    If you’ve ever tried one of these “integrated” units that reads the music and metadata over USB, you know they suck.  As one might expect, it’s slow as hell to read all that information over USB and offer it up for navigation.

    Music devices (including phones) already have a UI, which usually kicks ass over the puny display on a radio like this.  Give people a proper place to mount the phone and plug it in with a discreet connector.  That’s all you need.

    Unfortunately, it seems that most Android phones lack audio line-out jacks.  Dumb.

  • http://pulse.yahoo.com/_G65BUBSKJEXTA7NRJCV2QBTF3A avster

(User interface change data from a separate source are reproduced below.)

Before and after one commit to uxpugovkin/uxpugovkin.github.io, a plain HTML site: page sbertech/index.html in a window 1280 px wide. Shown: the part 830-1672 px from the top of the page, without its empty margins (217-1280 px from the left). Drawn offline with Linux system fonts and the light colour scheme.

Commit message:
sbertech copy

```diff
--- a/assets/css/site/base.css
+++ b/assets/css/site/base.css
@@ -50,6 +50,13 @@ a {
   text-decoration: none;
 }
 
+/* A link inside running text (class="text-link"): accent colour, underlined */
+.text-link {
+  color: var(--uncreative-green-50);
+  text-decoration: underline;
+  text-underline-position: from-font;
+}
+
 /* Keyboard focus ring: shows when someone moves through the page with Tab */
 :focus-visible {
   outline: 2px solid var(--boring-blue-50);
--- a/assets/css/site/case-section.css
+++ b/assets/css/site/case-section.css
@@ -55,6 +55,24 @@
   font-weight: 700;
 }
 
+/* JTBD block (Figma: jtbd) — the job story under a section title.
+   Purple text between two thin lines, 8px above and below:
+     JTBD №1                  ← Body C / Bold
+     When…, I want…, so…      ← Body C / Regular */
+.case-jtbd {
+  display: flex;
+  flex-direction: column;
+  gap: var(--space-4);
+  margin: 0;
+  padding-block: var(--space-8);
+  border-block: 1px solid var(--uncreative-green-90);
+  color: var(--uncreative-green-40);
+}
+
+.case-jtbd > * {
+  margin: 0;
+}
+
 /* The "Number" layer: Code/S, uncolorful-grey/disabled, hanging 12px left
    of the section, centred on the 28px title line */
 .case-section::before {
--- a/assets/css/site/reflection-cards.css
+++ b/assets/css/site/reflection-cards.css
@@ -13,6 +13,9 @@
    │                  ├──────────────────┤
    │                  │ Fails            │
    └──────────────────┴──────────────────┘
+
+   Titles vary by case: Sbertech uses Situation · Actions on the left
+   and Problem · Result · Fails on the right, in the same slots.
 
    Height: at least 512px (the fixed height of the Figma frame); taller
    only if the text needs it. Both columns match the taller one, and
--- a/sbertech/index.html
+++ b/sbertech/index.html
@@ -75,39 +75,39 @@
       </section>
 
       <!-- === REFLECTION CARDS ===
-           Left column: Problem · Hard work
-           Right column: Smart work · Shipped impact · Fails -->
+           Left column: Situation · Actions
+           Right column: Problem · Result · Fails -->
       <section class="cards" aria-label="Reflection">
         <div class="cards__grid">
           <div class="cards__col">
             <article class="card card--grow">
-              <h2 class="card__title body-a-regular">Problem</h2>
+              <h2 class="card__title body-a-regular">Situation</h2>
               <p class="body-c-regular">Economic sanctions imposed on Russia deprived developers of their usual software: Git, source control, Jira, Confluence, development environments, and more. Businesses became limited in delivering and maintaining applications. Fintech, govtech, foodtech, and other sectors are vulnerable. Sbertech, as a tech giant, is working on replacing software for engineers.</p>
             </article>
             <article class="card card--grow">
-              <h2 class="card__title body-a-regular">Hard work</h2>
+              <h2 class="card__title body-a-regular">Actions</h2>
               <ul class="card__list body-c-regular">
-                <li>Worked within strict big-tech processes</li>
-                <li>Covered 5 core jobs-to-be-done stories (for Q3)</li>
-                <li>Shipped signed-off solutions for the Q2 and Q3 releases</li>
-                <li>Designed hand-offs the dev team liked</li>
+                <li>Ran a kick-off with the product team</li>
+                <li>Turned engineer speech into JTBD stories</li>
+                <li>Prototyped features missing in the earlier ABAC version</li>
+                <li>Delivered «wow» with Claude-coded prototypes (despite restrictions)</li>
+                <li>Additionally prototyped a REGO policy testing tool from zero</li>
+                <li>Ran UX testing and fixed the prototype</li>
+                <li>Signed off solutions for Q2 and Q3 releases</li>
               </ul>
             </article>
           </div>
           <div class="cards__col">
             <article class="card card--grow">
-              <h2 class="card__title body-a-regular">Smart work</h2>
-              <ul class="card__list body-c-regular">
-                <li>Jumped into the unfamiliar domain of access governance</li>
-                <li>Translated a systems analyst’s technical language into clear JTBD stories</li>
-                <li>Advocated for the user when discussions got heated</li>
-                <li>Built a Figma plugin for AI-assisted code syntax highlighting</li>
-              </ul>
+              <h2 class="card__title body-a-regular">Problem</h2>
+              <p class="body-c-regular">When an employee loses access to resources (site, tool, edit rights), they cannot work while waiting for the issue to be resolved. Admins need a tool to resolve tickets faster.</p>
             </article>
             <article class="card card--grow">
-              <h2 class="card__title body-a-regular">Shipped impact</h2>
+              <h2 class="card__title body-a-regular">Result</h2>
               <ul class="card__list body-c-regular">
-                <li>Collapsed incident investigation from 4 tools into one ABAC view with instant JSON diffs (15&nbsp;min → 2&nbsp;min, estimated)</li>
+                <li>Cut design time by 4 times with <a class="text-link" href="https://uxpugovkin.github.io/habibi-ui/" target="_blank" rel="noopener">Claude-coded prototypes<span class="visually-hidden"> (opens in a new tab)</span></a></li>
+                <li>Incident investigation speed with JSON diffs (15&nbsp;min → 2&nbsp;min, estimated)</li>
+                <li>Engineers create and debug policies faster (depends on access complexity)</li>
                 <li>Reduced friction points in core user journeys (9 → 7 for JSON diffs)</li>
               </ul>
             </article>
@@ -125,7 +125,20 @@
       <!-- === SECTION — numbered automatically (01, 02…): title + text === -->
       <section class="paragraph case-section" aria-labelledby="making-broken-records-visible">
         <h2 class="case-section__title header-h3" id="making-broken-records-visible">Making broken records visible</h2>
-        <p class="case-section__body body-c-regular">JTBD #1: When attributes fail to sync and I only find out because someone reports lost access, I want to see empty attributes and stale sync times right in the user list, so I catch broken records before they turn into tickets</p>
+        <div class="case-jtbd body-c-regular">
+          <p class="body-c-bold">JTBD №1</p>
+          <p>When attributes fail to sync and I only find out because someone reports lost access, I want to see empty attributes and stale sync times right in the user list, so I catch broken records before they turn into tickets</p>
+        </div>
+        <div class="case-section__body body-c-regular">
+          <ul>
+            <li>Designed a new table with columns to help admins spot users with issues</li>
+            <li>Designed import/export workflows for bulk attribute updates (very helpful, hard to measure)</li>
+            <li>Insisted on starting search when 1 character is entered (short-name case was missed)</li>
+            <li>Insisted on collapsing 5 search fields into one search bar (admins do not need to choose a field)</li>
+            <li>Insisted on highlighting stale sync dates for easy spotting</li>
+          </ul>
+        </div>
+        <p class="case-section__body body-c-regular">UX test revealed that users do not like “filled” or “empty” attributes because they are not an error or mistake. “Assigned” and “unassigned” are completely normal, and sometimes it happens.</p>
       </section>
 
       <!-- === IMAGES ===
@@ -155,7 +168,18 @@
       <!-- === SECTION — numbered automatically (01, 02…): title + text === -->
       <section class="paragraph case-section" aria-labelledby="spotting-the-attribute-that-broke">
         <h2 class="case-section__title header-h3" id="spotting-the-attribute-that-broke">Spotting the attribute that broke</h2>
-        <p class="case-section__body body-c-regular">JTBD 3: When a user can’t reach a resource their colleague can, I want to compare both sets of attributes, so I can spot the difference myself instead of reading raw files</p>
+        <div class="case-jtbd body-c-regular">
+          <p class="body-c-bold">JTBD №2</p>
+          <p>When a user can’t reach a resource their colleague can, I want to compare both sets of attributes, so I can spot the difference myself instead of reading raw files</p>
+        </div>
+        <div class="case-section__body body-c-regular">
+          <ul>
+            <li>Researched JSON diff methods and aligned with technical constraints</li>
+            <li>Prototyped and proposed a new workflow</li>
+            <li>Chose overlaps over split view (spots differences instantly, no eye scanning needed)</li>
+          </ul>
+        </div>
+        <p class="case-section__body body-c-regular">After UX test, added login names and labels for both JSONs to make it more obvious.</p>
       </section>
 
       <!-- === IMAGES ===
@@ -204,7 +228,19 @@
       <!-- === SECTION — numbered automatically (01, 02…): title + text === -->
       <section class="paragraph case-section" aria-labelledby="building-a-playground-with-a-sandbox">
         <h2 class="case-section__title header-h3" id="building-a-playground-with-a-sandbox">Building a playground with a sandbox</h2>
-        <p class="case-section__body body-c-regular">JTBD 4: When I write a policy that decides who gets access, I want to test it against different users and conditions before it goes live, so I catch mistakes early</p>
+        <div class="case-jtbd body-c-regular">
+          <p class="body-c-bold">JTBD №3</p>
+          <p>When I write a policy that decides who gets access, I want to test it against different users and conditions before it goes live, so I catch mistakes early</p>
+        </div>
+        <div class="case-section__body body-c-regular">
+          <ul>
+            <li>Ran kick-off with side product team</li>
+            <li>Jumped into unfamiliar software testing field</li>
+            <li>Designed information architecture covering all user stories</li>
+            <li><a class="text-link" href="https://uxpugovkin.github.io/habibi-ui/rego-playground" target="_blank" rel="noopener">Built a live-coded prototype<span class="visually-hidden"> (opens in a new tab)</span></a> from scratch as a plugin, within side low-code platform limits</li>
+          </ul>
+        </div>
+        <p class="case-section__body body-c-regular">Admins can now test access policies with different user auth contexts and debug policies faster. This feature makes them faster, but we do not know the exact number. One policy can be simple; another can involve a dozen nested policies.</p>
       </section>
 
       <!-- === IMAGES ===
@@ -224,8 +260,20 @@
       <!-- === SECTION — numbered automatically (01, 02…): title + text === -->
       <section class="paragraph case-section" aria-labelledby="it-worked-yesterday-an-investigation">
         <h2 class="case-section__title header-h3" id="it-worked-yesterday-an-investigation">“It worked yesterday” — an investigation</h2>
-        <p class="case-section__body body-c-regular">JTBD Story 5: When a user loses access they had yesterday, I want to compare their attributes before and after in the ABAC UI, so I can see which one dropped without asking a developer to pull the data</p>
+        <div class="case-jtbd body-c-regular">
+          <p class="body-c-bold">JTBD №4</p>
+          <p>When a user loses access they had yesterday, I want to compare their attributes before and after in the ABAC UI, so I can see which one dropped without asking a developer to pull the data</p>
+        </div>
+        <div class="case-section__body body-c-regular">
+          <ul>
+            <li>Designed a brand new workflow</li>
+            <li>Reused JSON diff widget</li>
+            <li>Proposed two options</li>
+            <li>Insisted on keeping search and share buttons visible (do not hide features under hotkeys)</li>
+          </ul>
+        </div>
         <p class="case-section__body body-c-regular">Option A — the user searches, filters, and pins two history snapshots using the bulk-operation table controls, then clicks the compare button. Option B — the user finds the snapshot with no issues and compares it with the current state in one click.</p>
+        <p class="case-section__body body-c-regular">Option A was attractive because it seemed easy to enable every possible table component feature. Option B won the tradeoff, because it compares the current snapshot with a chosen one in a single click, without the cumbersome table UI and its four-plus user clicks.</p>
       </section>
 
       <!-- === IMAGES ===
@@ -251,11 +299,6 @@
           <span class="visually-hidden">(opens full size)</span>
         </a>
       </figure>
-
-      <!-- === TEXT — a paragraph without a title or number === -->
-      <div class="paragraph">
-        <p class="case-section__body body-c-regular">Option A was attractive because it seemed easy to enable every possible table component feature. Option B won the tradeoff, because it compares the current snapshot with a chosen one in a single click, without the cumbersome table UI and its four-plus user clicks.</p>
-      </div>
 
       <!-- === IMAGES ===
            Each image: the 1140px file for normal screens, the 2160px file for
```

    The point of a device like this is to stream your music and podcasts via bluetooth.  It is one of the few head units available that supports the A2DP and ARVP protocols in a single din configuration.  This allows the music to play, the metadata to be displayed and as a bonus – when the phone rings it automatically cuts the music.